ASSIGNMENT:
Please give back only the lines below from the one containing "colored = markSeam(marked);" to the one containing "removeNSeams(dali, 50, true);", each repeated word for word, both ends included.

RECORD SET:
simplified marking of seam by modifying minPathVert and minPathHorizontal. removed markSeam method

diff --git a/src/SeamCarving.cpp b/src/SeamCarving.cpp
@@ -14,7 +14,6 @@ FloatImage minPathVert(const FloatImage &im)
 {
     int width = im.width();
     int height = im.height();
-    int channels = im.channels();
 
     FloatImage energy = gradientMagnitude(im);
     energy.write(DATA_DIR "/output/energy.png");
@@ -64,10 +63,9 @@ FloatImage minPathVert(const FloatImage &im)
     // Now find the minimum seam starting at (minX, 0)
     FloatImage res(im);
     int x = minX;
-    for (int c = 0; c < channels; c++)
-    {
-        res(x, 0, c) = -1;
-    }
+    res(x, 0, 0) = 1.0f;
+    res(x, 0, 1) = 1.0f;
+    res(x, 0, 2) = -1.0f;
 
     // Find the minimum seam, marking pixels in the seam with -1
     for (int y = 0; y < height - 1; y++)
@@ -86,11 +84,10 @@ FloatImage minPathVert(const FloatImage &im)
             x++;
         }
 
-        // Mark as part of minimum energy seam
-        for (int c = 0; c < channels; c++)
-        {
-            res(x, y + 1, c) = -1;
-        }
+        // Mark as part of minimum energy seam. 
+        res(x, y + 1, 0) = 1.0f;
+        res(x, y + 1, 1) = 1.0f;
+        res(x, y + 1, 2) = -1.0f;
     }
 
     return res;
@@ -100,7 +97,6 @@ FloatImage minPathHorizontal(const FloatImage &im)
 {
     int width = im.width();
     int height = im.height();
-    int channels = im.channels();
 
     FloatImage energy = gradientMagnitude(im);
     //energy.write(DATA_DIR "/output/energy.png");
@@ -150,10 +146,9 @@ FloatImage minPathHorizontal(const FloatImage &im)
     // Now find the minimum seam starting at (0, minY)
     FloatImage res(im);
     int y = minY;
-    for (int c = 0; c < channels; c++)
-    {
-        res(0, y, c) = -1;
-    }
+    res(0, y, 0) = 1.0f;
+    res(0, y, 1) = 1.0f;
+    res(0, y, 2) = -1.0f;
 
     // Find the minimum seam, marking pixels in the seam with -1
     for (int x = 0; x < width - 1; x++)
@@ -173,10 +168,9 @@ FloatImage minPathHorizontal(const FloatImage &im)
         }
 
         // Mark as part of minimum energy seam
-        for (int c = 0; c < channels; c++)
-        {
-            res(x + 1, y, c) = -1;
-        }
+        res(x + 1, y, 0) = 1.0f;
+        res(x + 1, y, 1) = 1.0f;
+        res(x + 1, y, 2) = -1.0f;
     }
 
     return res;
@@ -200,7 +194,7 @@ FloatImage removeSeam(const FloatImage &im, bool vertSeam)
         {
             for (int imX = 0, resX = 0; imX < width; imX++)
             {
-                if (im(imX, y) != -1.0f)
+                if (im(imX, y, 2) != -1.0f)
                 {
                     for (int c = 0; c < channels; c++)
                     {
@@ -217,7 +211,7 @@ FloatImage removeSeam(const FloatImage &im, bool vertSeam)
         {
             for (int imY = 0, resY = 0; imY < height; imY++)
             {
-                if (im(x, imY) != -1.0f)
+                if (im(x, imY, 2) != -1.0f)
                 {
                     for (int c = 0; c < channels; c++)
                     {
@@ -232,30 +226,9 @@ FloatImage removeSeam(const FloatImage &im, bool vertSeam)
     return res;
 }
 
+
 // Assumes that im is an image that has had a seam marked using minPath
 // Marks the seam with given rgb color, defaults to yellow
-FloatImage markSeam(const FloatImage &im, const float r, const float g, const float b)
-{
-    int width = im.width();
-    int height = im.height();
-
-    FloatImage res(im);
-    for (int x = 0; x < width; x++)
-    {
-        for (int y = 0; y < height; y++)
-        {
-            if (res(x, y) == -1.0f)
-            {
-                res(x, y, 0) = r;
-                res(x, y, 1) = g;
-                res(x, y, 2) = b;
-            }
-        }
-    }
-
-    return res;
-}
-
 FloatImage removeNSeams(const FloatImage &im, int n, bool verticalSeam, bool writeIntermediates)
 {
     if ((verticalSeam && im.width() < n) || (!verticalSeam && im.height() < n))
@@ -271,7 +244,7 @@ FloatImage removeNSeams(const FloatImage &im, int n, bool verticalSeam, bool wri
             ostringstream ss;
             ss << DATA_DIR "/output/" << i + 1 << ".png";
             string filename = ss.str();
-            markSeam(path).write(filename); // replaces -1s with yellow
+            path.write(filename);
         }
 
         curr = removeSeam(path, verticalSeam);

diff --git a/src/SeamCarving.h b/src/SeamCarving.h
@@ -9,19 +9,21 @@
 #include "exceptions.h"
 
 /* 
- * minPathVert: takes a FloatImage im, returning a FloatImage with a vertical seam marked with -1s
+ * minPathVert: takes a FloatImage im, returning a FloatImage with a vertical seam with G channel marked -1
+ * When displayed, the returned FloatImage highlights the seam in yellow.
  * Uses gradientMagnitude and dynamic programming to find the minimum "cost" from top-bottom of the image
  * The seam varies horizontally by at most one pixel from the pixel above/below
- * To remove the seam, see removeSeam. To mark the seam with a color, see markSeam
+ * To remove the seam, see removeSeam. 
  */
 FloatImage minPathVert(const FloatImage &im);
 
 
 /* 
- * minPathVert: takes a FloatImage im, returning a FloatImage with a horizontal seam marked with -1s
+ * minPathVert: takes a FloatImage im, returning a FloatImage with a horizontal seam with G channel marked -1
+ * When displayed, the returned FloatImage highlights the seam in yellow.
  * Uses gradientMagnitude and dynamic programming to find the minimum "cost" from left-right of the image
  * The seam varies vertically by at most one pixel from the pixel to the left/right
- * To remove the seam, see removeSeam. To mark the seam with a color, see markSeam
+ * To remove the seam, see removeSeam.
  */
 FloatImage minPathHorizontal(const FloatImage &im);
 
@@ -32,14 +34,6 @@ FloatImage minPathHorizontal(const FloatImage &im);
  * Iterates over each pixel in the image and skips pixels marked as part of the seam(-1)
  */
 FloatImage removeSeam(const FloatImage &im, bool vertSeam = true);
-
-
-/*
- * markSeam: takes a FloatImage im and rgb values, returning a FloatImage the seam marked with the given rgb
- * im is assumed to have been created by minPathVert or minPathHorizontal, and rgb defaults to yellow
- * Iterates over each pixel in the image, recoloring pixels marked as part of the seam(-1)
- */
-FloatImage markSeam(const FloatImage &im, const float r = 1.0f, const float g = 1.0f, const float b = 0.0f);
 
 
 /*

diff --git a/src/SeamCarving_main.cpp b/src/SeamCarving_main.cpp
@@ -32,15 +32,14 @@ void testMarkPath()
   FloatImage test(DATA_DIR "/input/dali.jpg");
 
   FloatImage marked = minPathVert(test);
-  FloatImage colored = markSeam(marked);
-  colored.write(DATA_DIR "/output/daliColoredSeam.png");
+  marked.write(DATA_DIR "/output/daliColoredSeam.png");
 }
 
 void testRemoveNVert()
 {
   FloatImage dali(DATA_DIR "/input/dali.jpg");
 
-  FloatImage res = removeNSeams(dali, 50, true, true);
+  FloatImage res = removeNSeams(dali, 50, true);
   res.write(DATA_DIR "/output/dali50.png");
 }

RESULT OF THIS TASK:
-  FloatImage colored = markSeam(marked);
-  colored.write(DATA_DIR "/output/daliColoredSeam.png");
+  marked.write(DATA_DIR "/output/daliColoredSeam.png");
 }
 
 void testRemoveNVert()
 {
   FloatImage dali(DATA_DIR "/input/dali.jpg");
 
-  FloatImage res = removeNSeams(dali, 50, true, true);
+  FloatImage res = removeNSeams(dali, 50, true);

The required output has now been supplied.